American Heritage® Dictionary of the English Language, Fourth Edition
- Thomas, Saint One of the 12 Apostles. According to the New Testament, he doubted that Jesus had risen from the dead until he saw the wounds.
- Thomas, Clarence Born 1948. American jurist who was appointed an associate justice of the U.S. Supreme Court in 1991.
- Thomas, Dylan Marlais 1914-1953. Welsh poet known for his bardic voice experiments with syllabic verse. He wrote highly personal poems, such as "Fern Hill” (1946), as well as essays, short fiction, and works for radio, including Under Milk Wood (1954).
- Thomas, George Henry 1816-1870. American Union general who fought at the Battle of Shiloh (1862) and was renowned for his stalwart defense during the Union defeat at Chickamauga (1863).
- Thomas, Isaiah 1749-1831. American publisher who founded the Massachusetts Spy, an anti-British newspaper (1770), and produced many books, including the first English Bible printed in the colonies.
- Thomas, Lowell Jackson 1892-1981. American radio commentator who was a correspondent during both World Wars, broadcast a nightly news program (1930-1976), and wrote and lectured widely on his travel adventures.
- Thomas, Norman Mattoon 1884-1968. American socialist leader.

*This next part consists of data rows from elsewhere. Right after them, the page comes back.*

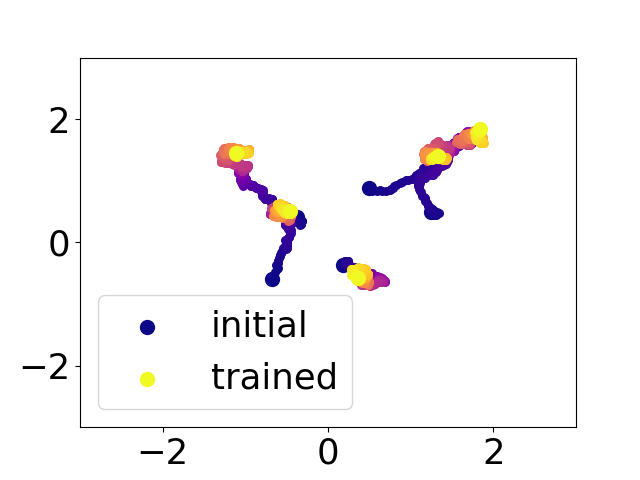
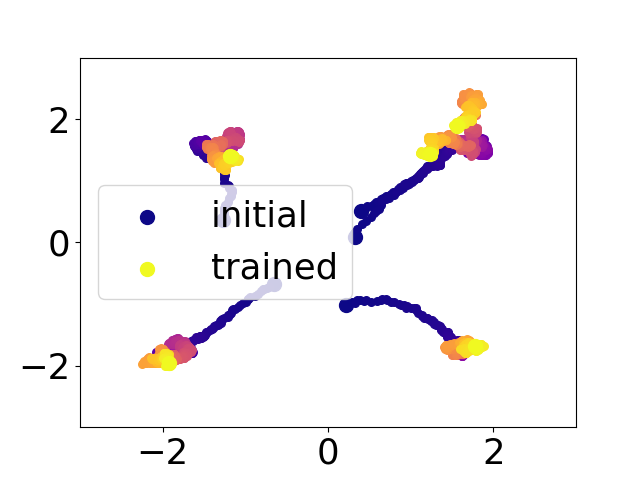
最新コードの反映

Changed region(s): [[0.1562, 0.1875, 0.7812, 0.8125], [0.3125, 0.75, 0.5312, 0.8125], [0.2188, 0.4375, 0.25, 0.4688]]

diff --git a/nn/comparison_parameters.py b/nn/comparison_parameters.py
@@ -48,7 +48,7 @@ num = 5
 # model parameters
 M = 7000
 lr = 1e-2
-T = 5000
+T = 10000
 
 # regularization
 lda1 = 1e-3 # weight decay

A founder of the American Civil Liberties Union (1920), he was the Socialist Party candidate for President six times between 1928 and 1948.
- Thomas, Seth 1785-1859. American clockmaker and a pioneer in the mass production of clocks.
Century Dictionary and Cyclopedia
- To beg on St. Thomas' s Day, Dec. 31. This is still done in some parts of England by villagers, who go about in procession begging money for the Christmas revels, especially in the district of Almondsbury and Huddersfield: as, to go about Thomasing.
- n. derogatory An infidel (used by Christians in reference to the Apostle).
- n. An Apostle, best remembered for doubting the resurrection of Jesus.
- n. A male given name of biblical origin, popular since the 13th century.
- n. A common patronymic surname.
- n. United States socialist who was a candidate for president six times (1884-1968)
- n. the Apostle who would not believe the resurrection of Jesus until he saw Jesus with his own eyes
- n. United States clockmaker who introduced mass production (1785-1859)
- n. a radio broadcast journalist during World War I and World War II noted for his nightly new broadcast (1892-1981)
- n. Welsh poet (1914-1953)
- From Θωμᾶς, the Biblical Greek transciption of Aramaic תאומא or תאמא ("twin"), the nickname of one of the Twelve Apostles. In the gospel of John (11:16, 20:24), the Aramaic nickname is also translated into Greek, as δίδυμος (dídumos). Rendered Thomas in the Vulgate, and hence in English Bible translations. Use as a given name since the Middle Ages, e.g. Thomas the Presbyter (7th century), Thomas the Slav (8th century), Thomas of Bayeux (died 1100). (Wiktionary)
“THOMAS - Thomas is not exactly an underused name, but it is an underrated one.”
“MICHELLE ROBERTS, THOMAS 'MOM: Actually I wrote Thomas a letter, after he told me.”
“THOMAS: At one point Thomas started in that direction to the right.”
“THOMAS: At one point, Thomas started in that direction to the right.”
“THOMAS; not a maker, but an employer of makers of highest class, and especially famous for the high character of his varnish -- Dodd, Thomas”
“Cooke, Thomas, Gyfford's brother-in-law, commands the _Thomas_; his ship attached by the Bengal Council.”
“THOMAS SHOWS UP --- Thomas converted a short floater and a three-pointer putting UW ahead”
“THOMAS: New Congress, A Few Changes by Peggy Garvin, LLRX Jan 17 Reviews the changes to Thomas for finding US legislation.”
“PR.SIDENT ANNOUNCES HIS INTENTION TO NOMINATE THOMAS R. BLOOM TO SER.E AS INSPECTOR.GENER.L OF THE DEPAR.MENT OF EDUCATION President Clinton announced today his intention to nominate Thomas”
“THOMAS - Beverly Thomas, 88, of Sonora, died July 17 at a San Andreas Convalescent Hospital.”
These user-created lists contain the word ‘Thomas’.
Immortal people after whom waterborne species were named. Most of them have been marine zoologists, I would guess.
e.g. Gates' goblet, Humphrey's buccinum, Turton's moon snail, etc.
Or maybe just some English names, I don't know.
(these can be given or surnames)
"Nebraska established a county-coding system for its passenger plates in 1922. These one- or two-digit prefixes were assigned based on the number of registered vehicles per county in that year. In ...
Looking for tweets for Thomas.